**INSTRUCTIONS FOR THE TASK:**
Look through the material and copy each line holding "after".

(DATA SHOWN begins)

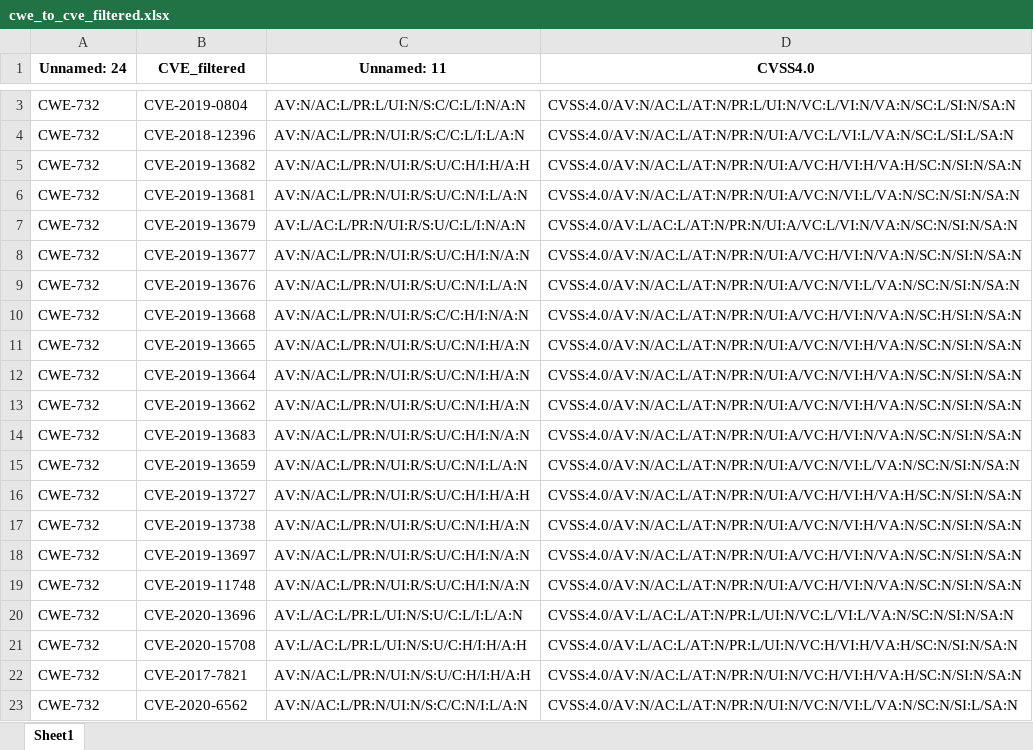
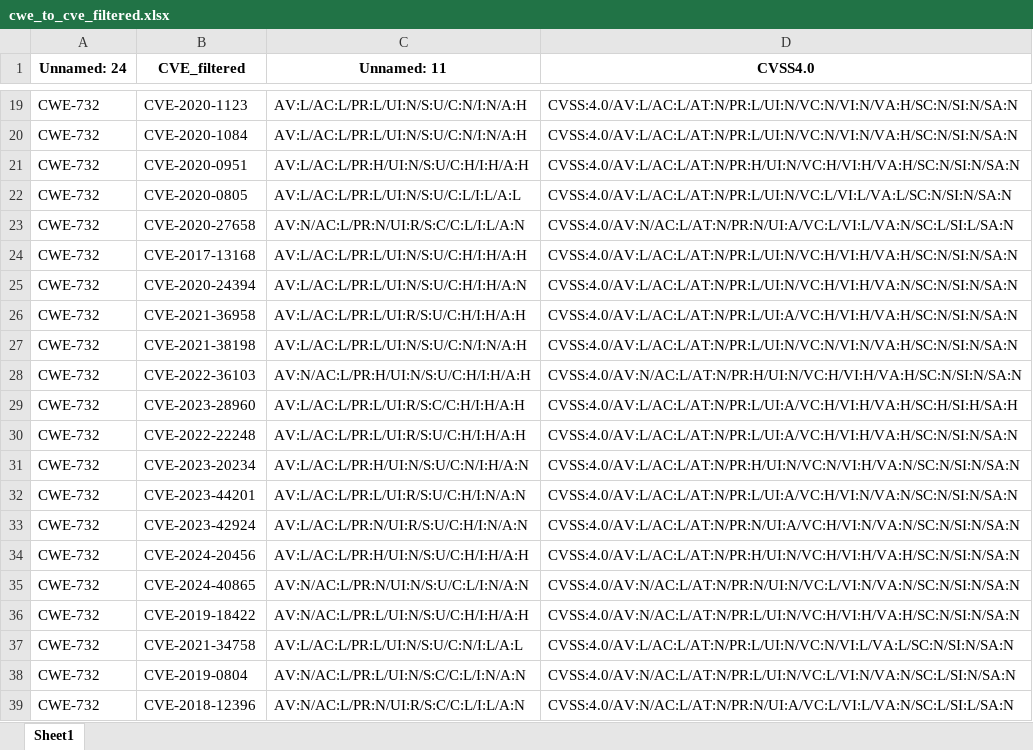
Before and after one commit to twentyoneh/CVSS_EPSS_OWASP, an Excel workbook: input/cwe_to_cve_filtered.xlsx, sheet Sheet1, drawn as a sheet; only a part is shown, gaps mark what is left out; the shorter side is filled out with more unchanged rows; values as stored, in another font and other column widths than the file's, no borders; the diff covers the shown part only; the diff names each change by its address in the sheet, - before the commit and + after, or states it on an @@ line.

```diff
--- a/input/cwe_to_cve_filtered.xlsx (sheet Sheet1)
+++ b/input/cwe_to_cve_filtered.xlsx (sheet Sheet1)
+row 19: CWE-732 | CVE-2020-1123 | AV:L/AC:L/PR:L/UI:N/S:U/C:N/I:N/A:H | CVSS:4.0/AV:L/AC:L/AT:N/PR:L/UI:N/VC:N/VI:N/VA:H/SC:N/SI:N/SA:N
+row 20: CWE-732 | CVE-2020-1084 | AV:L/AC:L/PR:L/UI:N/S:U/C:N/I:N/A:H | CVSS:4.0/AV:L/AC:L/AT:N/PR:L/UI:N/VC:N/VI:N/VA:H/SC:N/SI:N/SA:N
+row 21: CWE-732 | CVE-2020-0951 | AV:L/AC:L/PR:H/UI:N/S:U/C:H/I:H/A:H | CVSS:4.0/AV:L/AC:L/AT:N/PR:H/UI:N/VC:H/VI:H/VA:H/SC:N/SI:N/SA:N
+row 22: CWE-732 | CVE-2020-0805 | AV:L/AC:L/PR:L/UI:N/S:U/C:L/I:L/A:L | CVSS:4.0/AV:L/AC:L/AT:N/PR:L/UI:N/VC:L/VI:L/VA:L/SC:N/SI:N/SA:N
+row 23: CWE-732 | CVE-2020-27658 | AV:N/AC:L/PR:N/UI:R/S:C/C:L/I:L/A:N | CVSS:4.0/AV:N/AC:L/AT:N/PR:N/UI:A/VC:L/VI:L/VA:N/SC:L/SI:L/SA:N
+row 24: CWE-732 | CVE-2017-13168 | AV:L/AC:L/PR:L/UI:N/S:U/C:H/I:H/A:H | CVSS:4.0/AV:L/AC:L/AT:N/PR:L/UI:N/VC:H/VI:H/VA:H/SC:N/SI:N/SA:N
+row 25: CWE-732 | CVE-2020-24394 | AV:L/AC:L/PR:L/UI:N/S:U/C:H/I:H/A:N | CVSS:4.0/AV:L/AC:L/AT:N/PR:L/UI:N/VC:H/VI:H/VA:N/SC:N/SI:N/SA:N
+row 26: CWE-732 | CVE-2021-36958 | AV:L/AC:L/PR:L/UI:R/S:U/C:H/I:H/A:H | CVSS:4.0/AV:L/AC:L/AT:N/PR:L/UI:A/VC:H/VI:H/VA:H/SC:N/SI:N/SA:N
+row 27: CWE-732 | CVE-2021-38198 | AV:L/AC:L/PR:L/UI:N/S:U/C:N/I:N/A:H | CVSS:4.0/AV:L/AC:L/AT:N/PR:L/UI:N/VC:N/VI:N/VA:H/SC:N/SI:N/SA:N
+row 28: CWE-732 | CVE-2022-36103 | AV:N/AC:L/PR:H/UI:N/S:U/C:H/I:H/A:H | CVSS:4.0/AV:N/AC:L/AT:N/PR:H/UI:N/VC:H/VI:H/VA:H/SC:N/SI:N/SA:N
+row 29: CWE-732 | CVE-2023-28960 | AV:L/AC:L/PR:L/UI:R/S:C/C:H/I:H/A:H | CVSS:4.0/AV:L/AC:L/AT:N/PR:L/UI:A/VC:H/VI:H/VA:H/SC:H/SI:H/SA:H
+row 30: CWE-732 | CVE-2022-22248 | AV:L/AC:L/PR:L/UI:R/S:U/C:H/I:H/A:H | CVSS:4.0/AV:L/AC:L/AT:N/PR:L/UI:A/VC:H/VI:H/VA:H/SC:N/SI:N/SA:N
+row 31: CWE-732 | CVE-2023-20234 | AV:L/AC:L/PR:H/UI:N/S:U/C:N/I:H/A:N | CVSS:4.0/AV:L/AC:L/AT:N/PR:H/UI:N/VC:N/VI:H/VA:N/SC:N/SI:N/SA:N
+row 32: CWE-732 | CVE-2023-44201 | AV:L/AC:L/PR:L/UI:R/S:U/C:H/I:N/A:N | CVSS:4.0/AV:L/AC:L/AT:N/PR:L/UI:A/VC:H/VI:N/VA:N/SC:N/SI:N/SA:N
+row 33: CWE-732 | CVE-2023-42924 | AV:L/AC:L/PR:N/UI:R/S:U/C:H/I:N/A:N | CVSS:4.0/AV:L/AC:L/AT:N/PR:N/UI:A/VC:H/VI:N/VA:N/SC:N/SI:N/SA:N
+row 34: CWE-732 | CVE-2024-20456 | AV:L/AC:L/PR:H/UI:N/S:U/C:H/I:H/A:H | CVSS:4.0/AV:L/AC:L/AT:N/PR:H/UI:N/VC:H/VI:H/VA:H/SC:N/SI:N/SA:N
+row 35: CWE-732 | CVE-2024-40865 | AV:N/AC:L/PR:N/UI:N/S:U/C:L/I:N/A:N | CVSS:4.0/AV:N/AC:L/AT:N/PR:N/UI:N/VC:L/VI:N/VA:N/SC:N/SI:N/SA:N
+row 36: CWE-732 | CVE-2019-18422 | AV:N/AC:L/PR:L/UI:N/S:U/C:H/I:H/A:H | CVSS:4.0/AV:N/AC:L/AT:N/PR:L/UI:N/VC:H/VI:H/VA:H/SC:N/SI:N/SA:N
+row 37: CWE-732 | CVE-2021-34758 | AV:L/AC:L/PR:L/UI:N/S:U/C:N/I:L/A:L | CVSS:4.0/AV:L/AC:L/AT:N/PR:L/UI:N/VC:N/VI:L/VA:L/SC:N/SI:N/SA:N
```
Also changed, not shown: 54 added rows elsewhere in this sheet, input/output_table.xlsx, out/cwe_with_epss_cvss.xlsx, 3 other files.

(DATA SHOWN ends)
(DATA SHOWN begins)

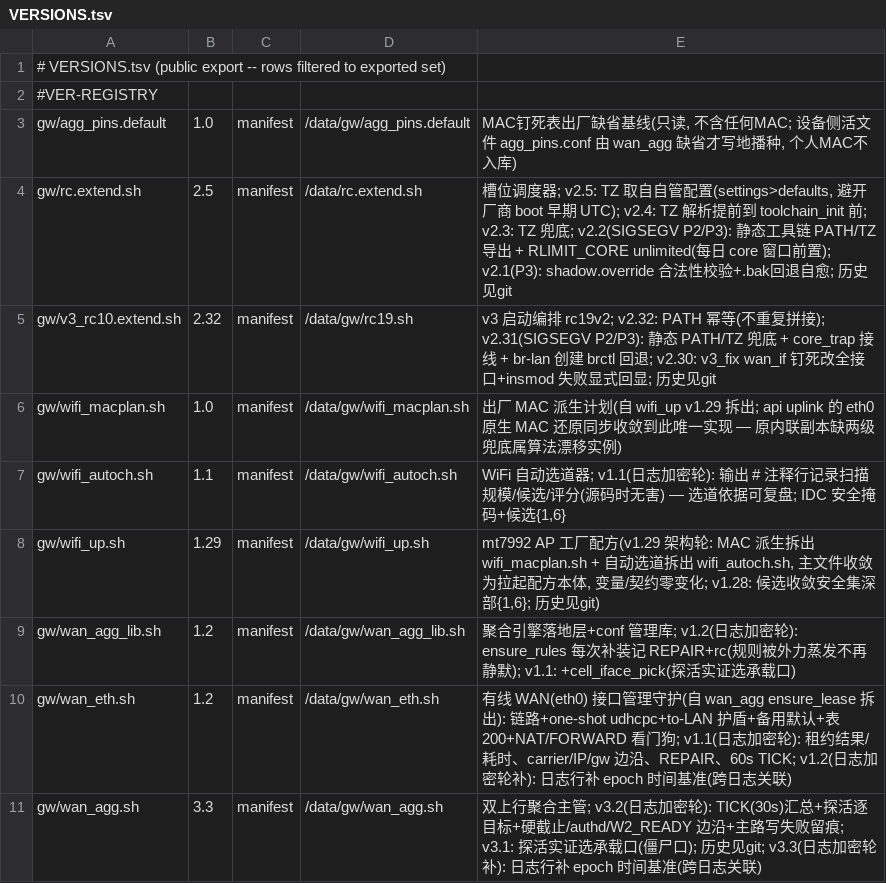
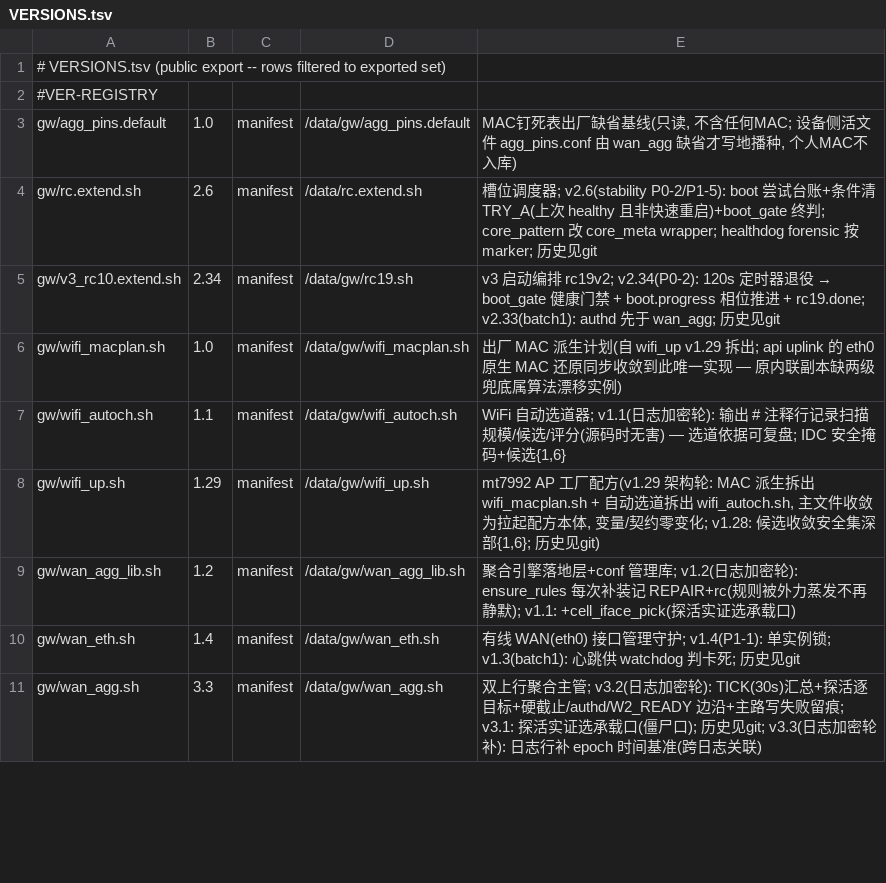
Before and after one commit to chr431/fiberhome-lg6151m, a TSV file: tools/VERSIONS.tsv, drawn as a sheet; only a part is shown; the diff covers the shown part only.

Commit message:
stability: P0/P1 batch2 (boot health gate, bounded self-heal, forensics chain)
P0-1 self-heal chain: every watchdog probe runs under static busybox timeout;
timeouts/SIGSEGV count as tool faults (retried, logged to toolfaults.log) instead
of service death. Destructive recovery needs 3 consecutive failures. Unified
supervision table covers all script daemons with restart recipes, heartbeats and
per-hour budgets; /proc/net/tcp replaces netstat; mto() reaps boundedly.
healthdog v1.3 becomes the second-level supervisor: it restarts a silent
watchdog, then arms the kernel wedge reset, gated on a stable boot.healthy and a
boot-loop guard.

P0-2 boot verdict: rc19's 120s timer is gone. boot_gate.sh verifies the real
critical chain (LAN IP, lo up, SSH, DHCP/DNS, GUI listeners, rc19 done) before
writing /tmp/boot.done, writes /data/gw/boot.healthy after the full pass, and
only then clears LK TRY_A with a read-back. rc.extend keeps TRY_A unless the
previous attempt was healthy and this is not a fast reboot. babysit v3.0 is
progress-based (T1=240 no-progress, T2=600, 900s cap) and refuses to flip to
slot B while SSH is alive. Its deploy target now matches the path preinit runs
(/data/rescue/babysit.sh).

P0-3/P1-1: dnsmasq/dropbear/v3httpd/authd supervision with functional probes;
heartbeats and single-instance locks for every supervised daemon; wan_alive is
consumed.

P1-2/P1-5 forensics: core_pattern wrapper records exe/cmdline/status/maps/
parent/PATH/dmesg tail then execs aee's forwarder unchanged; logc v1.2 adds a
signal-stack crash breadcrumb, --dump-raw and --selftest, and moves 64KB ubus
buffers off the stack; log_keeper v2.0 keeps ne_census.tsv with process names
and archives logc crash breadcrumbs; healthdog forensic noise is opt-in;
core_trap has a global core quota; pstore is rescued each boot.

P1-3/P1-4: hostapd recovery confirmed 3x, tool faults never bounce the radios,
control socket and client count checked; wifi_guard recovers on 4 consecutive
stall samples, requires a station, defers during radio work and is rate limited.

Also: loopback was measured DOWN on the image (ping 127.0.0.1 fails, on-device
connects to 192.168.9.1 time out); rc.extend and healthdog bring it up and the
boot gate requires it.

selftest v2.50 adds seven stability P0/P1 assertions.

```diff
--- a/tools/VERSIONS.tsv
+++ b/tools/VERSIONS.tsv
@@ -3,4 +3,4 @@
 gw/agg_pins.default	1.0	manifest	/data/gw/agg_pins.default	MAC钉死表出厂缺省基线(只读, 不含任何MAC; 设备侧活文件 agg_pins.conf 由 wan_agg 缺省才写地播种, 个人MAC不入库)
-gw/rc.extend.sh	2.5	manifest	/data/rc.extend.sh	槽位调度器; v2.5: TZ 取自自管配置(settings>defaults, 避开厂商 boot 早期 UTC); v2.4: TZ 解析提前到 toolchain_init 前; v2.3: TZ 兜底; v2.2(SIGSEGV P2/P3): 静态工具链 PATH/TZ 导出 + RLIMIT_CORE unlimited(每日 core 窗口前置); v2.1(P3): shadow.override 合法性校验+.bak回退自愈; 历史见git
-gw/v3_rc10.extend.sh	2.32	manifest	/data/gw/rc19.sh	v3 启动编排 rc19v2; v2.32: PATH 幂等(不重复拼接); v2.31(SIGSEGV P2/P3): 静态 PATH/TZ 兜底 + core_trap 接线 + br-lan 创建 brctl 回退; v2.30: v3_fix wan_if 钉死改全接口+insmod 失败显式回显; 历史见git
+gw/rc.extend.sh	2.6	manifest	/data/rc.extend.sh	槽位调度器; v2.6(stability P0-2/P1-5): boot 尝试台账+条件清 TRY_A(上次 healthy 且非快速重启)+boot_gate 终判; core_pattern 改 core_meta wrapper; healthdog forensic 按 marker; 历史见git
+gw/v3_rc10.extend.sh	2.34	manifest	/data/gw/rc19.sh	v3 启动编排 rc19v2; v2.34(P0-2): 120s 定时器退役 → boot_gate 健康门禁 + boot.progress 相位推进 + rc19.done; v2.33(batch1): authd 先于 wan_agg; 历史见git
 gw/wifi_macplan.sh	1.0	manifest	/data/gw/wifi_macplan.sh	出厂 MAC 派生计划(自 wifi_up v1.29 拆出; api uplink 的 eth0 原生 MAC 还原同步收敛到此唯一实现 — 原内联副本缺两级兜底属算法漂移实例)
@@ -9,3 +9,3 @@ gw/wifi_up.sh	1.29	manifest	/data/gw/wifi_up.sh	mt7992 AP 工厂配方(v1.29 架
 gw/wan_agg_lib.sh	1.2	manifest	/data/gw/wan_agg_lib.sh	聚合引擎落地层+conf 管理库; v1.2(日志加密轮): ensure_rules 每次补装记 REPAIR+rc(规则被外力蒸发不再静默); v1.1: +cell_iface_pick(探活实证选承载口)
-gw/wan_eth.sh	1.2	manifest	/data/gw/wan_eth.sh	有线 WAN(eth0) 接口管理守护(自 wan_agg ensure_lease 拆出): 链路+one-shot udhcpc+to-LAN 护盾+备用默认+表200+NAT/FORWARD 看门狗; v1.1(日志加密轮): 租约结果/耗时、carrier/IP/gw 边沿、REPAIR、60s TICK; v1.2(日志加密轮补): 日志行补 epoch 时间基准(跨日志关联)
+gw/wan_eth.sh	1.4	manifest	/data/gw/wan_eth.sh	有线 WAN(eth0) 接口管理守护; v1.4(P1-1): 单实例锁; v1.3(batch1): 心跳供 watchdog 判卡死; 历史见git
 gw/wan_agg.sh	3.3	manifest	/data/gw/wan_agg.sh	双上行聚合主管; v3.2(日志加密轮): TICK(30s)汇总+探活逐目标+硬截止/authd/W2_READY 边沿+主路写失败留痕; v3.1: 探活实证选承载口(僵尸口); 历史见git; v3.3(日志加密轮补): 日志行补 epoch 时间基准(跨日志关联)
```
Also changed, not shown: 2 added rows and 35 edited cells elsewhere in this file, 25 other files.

(DATA SHOWN ends)

**ANSWER SECTION:**
Before and after one commit to twentyoneh/CVSS_EPSS_OWASP, an Excel workbook: input/cwe_to_cve_filtered.xlsx, sheet Sheet1, drawn as a sheet; only a part is shown, gaps mark what is left out; the shorter side is filled out with more unchanged rows; values as stored, in another font and other column widths than the file's, no borders; the diff covers the shown part only; the diff names each change by its address in the sheet, - before the commit and + after, or states it on an @@ line.
Before and after one commit to chr431/fiberhome-lg6151m, a TSV file: tools/VERSIONS.tsv, drawn as a sheet; only a part is shown; the diff covers the shown part only.
writing /tmp/boot.done, writes /data/gw/boot.healthy after the full pass, and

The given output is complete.